Segment Start: INPUT RECORDS
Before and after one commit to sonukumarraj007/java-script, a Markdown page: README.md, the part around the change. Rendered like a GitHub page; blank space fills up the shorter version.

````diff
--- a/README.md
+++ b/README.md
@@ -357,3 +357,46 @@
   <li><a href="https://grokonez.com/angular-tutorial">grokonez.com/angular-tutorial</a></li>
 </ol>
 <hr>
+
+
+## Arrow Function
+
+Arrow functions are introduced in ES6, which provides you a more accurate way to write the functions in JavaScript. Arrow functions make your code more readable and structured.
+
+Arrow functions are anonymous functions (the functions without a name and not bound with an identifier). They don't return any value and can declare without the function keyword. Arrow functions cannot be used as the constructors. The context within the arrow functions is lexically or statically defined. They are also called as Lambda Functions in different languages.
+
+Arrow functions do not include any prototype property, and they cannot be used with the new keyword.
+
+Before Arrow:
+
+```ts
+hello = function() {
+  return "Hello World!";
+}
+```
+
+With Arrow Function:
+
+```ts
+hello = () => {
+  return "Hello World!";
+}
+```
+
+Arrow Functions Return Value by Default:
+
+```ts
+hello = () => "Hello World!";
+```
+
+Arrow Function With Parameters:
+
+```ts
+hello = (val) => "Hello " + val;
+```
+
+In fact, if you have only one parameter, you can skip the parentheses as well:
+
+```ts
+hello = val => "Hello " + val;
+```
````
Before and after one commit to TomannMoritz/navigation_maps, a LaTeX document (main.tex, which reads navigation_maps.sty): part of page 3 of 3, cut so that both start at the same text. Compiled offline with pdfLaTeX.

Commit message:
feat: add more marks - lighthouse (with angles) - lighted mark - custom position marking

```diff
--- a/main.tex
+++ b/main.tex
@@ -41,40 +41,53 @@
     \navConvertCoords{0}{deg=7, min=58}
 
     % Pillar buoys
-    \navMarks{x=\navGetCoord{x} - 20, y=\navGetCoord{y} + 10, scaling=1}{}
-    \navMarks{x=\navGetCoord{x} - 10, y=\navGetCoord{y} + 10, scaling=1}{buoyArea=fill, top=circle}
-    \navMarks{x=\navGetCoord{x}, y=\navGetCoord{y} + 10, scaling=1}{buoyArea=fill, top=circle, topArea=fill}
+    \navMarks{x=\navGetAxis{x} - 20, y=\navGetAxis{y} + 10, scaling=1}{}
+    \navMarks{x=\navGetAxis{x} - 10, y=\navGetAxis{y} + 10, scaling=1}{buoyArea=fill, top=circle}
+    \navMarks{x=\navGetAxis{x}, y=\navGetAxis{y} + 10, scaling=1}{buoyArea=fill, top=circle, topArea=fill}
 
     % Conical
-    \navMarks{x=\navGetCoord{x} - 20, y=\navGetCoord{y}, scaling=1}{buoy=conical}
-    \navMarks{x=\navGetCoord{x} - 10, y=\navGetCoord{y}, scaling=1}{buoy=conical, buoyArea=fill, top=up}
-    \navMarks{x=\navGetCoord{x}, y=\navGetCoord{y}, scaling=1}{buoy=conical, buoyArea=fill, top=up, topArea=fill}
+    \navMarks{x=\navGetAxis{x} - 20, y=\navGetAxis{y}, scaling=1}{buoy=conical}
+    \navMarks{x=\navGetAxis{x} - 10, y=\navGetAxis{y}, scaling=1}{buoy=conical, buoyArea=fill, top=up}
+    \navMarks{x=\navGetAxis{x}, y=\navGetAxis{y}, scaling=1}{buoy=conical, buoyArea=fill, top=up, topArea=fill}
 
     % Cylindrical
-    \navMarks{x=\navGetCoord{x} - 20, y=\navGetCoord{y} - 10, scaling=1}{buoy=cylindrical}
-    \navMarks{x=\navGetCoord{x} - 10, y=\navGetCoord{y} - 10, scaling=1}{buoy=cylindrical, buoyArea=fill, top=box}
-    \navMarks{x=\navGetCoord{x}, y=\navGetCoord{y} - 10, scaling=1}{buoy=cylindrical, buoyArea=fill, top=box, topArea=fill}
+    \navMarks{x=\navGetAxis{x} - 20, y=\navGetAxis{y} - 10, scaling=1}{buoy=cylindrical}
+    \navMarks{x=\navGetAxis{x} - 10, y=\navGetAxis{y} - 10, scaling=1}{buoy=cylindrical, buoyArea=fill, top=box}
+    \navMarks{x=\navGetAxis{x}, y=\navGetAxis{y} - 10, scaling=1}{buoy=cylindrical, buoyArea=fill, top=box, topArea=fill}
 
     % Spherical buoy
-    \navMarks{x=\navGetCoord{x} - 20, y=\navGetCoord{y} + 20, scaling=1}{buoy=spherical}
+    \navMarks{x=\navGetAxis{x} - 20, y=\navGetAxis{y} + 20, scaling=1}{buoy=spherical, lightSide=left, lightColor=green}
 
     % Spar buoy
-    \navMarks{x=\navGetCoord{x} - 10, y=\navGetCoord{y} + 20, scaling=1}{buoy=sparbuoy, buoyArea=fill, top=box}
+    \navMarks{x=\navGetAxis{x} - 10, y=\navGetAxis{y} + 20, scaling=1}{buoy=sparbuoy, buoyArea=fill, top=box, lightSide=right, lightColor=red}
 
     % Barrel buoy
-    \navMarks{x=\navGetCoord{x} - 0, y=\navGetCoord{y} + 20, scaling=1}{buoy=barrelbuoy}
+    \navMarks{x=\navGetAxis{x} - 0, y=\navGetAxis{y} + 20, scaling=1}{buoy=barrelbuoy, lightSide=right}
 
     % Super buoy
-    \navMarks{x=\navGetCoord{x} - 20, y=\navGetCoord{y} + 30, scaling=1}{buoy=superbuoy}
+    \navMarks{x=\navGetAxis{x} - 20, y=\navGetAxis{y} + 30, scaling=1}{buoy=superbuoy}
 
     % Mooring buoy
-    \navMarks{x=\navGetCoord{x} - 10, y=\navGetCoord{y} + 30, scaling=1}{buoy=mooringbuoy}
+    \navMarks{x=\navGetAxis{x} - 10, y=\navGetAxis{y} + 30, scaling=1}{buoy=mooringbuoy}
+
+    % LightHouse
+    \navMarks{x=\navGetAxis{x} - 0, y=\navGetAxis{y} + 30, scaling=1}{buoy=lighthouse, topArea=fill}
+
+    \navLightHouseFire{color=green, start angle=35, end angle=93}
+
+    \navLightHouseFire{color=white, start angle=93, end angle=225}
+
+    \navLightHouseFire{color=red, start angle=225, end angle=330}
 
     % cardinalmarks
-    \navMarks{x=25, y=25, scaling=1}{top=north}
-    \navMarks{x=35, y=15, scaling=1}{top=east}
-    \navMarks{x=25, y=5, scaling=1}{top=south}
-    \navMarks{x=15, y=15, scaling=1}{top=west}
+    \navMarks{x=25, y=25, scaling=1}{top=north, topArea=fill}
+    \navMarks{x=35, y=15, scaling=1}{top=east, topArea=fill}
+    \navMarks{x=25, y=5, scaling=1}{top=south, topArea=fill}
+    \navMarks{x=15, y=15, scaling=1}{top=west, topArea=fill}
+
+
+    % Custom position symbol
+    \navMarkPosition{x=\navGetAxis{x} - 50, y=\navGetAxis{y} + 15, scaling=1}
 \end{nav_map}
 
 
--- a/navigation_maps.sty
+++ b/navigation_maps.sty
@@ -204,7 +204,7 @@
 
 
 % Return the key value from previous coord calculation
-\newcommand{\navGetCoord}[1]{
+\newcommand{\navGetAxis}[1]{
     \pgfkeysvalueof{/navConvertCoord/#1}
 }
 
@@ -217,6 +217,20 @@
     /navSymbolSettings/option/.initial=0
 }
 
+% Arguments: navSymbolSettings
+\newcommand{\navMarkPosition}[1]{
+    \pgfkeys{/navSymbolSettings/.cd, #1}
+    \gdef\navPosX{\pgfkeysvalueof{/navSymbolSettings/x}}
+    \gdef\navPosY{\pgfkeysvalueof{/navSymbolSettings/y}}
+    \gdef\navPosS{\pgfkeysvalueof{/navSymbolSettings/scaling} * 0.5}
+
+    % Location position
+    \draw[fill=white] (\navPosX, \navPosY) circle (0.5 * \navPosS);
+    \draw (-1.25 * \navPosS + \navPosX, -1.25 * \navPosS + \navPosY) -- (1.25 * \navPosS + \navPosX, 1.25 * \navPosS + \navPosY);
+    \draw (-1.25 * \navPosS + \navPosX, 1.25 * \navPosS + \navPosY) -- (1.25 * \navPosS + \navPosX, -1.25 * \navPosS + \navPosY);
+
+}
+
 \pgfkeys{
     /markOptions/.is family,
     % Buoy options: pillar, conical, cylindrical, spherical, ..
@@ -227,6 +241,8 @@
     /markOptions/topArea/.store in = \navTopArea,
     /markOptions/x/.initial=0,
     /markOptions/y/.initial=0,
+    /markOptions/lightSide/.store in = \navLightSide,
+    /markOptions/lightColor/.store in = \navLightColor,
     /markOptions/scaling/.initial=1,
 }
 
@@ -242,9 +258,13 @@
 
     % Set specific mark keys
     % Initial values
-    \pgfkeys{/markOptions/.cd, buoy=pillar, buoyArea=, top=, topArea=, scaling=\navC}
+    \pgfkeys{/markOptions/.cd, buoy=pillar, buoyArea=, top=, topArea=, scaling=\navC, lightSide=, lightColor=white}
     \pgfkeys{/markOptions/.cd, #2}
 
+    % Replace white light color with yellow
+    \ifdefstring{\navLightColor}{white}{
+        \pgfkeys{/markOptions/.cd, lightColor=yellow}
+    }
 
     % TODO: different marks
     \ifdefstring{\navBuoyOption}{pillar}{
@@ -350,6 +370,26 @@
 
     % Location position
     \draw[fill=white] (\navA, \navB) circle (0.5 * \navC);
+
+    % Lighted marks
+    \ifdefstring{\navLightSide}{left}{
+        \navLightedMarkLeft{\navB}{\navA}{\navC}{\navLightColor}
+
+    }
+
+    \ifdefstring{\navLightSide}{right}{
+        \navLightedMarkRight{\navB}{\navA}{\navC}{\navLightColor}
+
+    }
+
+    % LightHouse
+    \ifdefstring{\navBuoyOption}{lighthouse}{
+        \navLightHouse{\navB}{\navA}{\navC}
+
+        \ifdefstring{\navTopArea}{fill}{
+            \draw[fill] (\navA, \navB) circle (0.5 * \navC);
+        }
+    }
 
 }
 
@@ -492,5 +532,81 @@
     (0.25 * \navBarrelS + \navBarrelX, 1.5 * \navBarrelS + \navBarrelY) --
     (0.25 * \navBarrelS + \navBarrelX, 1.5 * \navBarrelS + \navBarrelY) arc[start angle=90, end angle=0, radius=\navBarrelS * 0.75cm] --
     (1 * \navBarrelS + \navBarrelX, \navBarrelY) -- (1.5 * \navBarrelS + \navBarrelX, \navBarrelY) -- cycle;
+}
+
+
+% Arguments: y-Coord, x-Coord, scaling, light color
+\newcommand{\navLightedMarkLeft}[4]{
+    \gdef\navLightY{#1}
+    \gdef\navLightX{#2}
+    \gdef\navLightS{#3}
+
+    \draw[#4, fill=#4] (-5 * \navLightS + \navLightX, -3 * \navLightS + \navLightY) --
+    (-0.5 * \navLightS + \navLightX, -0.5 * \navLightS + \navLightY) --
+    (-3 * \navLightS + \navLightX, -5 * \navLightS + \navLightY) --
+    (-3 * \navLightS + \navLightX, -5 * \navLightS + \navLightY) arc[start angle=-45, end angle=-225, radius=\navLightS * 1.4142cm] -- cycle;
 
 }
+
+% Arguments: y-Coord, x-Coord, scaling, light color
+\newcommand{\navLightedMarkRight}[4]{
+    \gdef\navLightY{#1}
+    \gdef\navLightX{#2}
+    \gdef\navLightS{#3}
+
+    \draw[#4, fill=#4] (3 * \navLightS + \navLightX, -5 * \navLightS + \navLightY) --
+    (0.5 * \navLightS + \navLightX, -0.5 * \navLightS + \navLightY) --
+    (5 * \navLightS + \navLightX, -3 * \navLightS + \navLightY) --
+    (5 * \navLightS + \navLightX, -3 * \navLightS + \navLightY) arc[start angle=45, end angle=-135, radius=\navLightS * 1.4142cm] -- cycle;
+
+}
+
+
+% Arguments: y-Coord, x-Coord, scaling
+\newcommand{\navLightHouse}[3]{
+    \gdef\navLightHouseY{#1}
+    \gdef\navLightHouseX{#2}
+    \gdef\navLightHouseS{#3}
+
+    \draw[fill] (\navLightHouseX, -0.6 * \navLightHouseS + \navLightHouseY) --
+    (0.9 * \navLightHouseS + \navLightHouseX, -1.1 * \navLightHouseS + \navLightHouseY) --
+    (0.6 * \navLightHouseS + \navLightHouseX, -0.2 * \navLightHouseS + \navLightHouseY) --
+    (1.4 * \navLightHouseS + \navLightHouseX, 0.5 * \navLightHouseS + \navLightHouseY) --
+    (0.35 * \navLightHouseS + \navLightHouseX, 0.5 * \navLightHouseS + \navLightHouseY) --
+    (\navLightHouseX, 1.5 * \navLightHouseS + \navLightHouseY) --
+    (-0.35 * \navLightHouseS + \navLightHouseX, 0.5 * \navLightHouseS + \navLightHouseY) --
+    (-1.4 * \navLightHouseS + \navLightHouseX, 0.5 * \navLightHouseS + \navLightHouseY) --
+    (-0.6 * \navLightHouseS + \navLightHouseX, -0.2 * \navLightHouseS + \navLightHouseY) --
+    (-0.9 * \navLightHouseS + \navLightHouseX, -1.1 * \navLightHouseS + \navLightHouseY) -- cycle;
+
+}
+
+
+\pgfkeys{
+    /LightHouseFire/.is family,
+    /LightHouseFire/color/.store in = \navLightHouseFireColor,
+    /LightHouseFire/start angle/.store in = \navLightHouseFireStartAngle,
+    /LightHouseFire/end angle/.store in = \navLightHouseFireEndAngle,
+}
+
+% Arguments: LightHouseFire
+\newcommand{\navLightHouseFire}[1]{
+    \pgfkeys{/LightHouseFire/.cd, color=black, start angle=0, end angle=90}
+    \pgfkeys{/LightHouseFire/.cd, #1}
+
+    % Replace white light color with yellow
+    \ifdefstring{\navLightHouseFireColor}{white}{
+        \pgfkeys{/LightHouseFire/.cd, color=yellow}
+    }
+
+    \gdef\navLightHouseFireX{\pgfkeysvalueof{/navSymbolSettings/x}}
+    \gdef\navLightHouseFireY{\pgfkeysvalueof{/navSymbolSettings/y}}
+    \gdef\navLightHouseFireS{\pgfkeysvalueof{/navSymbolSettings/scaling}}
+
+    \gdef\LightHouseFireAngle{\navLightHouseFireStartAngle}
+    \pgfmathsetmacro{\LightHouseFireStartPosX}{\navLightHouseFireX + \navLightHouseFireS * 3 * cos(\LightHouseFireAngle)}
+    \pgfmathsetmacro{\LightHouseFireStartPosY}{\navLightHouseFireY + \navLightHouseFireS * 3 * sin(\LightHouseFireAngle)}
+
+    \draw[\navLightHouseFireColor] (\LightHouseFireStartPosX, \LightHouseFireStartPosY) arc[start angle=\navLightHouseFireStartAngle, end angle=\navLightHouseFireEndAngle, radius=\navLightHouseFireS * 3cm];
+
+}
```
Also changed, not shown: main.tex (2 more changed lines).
Segment End: INPUT RECORDS
→ INSTRUCTIONS TO FOLLOW
The string "circle" may appear on lines of the data above; give the number of those lines and nothing more.

→ WRITTEN RESPONSE
7